The greatest challenge to both forest elephants and savannah elephants today is illegal killing to feed the ivory trade. Between 2010 and 2012 alone, some 100,000 were poached across the continent. In some parts of Africa, habitat loss, fragmentation, and degradation are also threats, as is human-elephant conflict.
A world where people and ecologically functioning populations of wild African elephants can co-exist and thrive across the elephants' range.
How will we get there?
We strive to stop the killing, stop the trafficking, and stop the demand. We do this by:
Protecting elephants and their habitat.
Reducing human-elephant conflict.
Building capacity in range states.
Conducting research on elephants to help inform conservation strategies.

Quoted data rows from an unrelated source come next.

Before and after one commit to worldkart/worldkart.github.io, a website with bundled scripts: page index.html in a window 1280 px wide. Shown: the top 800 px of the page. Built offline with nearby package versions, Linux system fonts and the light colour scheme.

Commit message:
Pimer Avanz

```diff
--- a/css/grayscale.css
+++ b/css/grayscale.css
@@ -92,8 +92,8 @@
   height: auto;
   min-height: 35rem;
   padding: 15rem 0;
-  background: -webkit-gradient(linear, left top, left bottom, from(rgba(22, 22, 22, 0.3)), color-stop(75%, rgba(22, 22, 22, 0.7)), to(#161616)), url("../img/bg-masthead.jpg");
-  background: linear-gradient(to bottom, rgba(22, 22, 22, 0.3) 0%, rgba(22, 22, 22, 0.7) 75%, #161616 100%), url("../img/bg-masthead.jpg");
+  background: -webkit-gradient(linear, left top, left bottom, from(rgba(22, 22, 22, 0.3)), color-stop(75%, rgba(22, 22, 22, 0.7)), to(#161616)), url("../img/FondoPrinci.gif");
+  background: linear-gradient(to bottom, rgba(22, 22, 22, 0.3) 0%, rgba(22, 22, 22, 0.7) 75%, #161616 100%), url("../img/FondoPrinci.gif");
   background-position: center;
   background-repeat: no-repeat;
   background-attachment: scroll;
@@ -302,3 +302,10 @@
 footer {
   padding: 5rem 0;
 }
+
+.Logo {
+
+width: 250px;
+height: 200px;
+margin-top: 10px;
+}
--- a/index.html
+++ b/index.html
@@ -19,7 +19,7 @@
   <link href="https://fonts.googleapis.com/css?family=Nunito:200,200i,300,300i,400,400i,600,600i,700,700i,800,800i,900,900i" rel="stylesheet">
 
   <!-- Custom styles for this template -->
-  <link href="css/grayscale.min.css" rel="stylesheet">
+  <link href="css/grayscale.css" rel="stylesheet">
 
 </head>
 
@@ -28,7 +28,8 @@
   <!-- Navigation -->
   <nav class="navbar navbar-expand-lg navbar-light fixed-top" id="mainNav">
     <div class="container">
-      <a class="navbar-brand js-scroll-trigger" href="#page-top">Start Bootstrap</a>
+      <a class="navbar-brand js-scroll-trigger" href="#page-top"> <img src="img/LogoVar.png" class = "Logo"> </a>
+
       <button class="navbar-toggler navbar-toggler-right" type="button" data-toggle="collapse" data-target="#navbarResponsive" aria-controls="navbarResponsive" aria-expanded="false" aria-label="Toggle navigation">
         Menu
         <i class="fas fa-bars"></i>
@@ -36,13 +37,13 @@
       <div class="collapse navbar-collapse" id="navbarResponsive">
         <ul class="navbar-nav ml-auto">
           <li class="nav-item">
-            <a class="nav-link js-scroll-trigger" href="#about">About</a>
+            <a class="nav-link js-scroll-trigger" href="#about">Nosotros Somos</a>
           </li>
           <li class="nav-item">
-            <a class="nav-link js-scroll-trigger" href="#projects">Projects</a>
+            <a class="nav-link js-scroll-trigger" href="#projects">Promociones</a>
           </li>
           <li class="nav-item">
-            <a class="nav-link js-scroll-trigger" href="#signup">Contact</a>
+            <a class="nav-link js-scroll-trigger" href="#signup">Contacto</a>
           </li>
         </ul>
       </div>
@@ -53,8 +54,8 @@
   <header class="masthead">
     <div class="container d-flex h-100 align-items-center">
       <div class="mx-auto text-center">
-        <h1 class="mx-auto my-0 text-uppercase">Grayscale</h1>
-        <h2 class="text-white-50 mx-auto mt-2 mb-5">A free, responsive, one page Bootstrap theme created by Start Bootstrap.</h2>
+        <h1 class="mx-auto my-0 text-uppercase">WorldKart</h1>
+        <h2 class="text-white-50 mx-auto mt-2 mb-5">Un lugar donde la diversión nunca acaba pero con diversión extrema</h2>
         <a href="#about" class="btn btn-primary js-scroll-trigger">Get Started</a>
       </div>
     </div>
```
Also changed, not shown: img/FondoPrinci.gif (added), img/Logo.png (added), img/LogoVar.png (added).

Promoting elephant-friendly policies.
Monitoring elephant numbers, population trends, and threats to elephants and their habitat.
WCS sites and landscapes cover 28% of the African forest elephant population.

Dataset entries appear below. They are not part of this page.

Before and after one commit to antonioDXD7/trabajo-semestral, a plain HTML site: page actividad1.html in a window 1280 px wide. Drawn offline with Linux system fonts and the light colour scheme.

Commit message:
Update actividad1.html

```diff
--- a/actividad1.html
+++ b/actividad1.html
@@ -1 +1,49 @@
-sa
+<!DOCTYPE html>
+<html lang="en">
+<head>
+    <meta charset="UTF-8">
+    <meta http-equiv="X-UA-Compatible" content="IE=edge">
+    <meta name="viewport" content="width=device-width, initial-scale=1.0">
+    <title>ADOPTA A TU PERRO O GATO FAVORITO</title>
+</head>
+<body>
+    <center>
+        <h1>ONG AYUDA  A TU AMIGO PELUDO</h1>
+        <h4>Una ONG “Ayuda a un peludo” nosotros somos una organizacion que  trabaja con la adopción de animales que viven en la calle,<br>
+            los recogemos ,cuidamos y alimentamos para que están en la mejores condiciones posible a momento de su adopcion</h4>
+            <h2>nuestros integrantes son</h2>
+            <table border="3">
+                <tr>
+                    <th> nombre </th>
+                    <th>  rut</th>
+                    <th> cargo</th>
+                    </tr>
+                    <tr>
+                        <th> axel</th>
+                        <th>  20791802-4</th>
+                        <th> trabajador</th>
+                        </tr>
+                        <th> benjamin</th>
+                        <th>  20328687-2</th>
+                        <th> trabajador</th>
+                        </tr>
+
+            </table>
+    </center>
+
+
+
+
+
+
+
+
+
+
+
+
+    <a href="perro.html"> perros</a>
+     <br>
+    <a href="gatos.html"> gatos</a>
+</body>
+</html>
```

WCS sites and landscapes cover 14% of the African savannah elephant population.
On Our Strategies
Protect Elephants and Their Habitat
We support rangers and help government agencies better manage rangers' patrols using SMART (the Spatial Monitoring and Reporting Tool). In addition, WCS helps protect elephants at key sites through the use of intelligence networks and aerial surveillance.

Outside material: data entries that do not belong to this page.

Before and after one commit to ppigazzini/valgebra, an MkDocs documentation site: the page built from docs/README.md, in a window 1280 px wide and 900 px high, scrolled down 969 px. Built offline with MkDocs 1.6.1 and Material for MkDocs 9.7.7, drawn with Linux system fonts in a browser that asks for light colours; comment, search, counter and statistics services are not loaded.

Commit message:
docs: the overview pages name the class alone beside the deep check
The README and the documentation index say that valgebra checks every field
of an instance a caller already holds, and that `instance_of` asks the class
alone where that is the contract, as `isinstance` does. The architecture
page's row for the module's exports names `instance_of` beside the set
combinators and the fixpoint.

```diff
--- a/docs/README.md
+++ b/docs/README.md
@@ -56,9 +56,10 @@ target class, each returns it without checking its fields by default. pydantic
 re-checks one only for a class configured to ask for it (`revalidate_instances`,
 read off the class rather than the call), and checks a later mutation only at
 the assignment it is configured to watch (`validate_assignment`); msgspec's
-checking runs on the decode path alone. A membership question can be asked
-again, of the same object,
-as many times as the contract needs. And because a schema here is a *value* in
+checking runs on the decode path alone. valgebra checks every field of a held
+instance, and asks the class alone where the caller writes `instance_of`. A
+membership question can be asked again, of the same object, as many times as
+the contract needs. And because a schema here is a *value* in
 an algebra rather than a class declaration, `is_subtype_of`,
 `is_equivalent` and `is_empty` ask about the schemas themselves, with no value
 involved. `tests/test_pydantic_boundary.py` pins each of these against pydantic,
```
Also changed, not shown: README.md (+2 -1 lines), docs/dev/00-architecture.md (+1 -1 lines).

Build Capacity in Range States
WCS has helped or is currently helping develop and implement National Elephant Action Plans and Strategies with a number of countries, including Gabon, Kenya, Malawi, Mozambique, Republic of Congo, Tanzania, and Uganda.
WCS works in 15 of the 37 African elephant range states.
Monitor Elephant Numbers
For African savannah elephants, WCS is a key partner in the Great Elephant Census, a Paul G. Allen Project, leading the counts in 11 countries, including Mozambique, Uganda, and South Sudan.
New York (Jan. 3, 2016) – Today WCS (Wildlife Conservation Society) is releasing an English language version of China’s historic announcement on ivory made on Dec. 30, 2016. The text was translated by WCS.
December 21, 2016 – The Kabobo Natural Reserve in the Democratic Republic of Congo (DRC), one of Africa’s most biodiverse sites, had its boundaries formally approved today by the Provincial Governor of Tanganyika Province – a critical step in...